#### [Work instruction]
Gather, from the data below, each line in which the word "Link" occurs.
▬▬▬▬▬▬
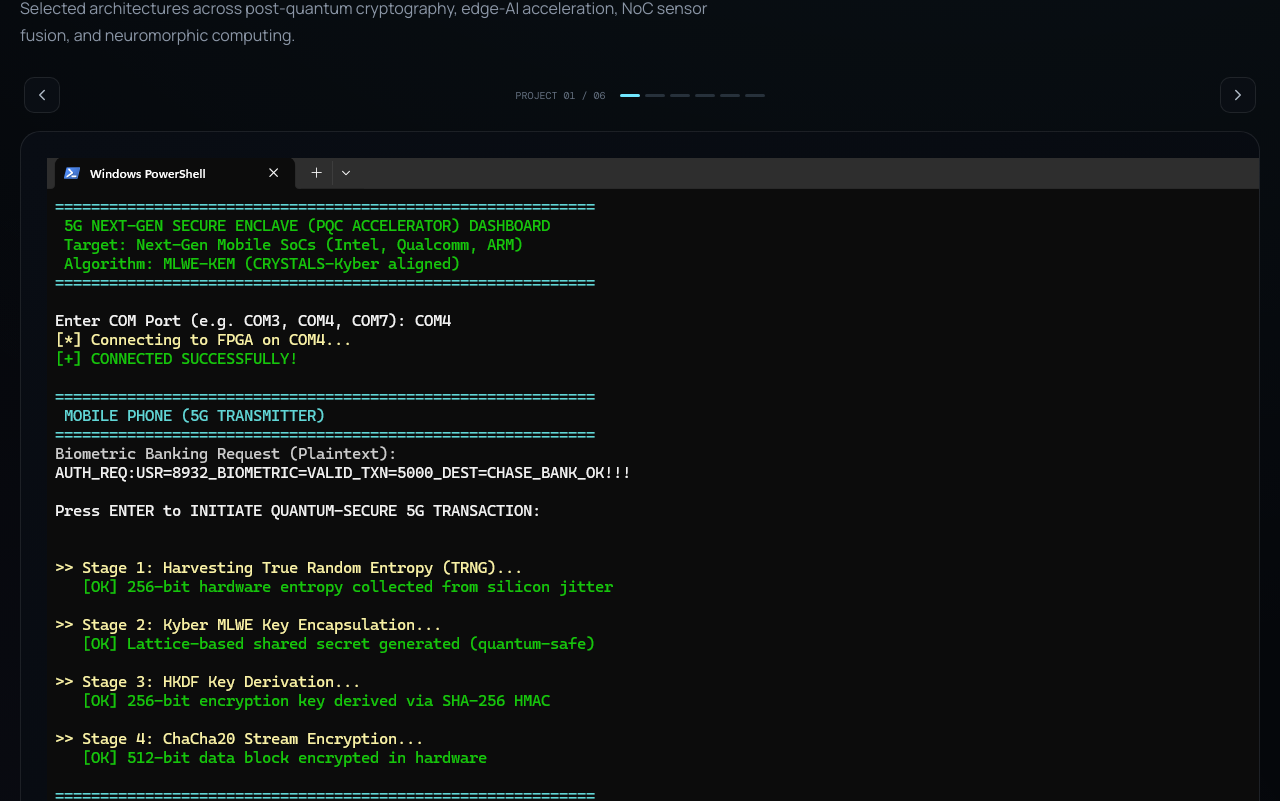
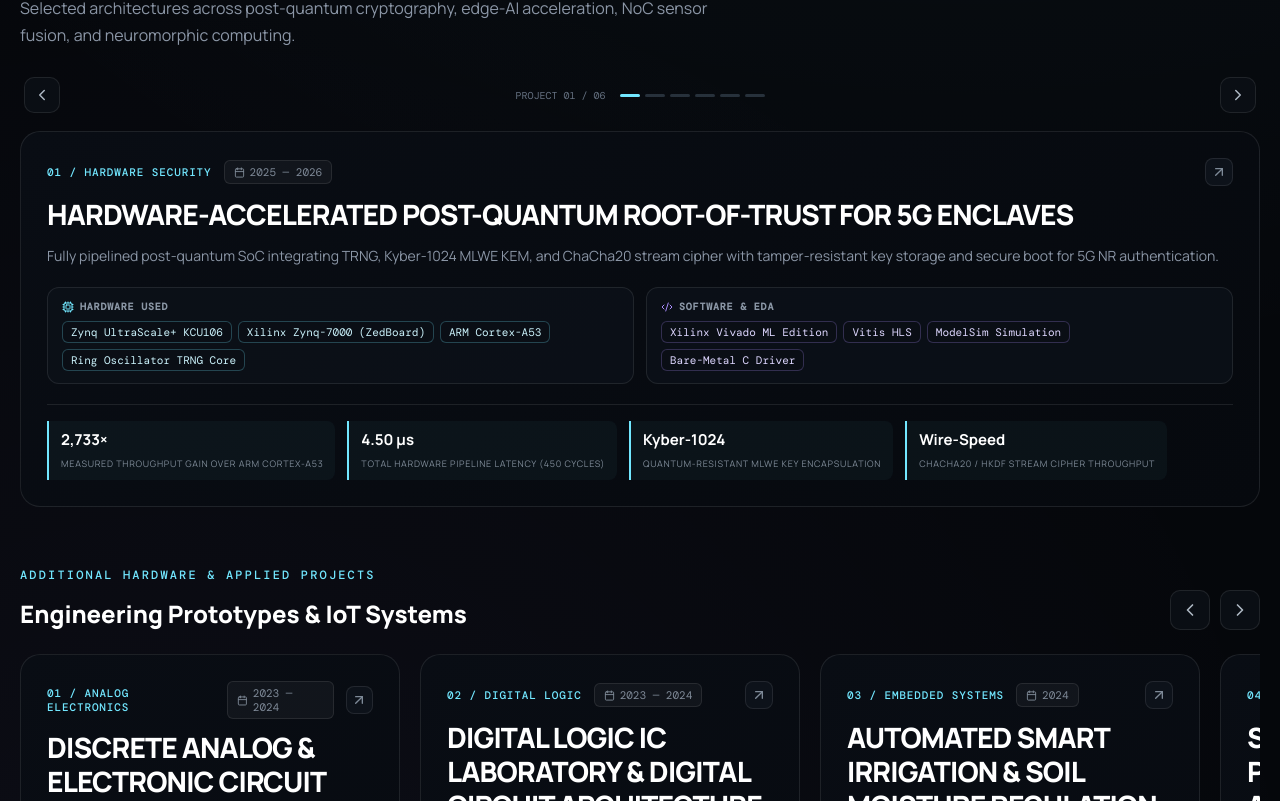
Before and after one commit to Charunivethitha-S/charunivethitha_S_portfolio, a Next.js app: page / in a window 1280 px wide. Shown: the part 1399-2200 px from the top of the page. Built offline with nearby package versions, Linux system fonts and the light colour scheme.

Commit message:
Refactor ProjectCard component
Refactor ProjectCard component to streamline rendering logic and improve code readability.

```diff
--- a/components/ProjectCard.tsx
+++ b/components/ProjectCard.tsx
@@ -11,32 +11,8 @@
     ? project.software
     : project.technologies.slice(2);
 
-  const mainImage = project.gallery && project.gallery.length > 0 ? project.gallery[0].url : null;
-
   return (
-    <Link href={`/projects/${project.slug}`} className="project-card-v2 group block">
-      {/* Top Image Preview for Each Slide / Card */}
-      {mainImage && (
-        <div className="relative w-full aspect-video bg-[#05070a] rounded-xl overflow-hidden mb-4 border border-[#1e293b] flex items-center justify-center">
-          <img
-            src={mainImage}
-            alt={project.title}
-            className="w-full h-full object-cover group-hover:scale-105 transition-transform duration-300"
-            onError={(e) => {
-              const img = e.currentTarget;
-              const src = img.src;
-              if (src.endsWith('.png')) {
-                img.src = src.replace('.png', '.jpeg');
-              } else if (src.endsWith('.jpeg')) {
-                img.src = src.replace('.jpeg', '.jpg');
-              } else if (src.endsWith('.jpg')) {
-                img.src = src.replace('.jpg', '.PNG');
-              }
-            }}
-          />
-        </div>
-      )}
-
+    <Link href={`/projects/${project.slug}`} className="project-card-v2">
       {/* Card Header: Category & Timeline */}
       <div className="card-top-row">
         <span className="card-cat-badge">0{index + 1} / {project.category}</span>
```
▬▬▬▬▬▬
#### [Exercise answer]
-    <Link href={`/projects/${project.slug}`} className="project-card-v2 group block">
+    <Link href={`/projects/${project.slug}`} className="project-card-v2">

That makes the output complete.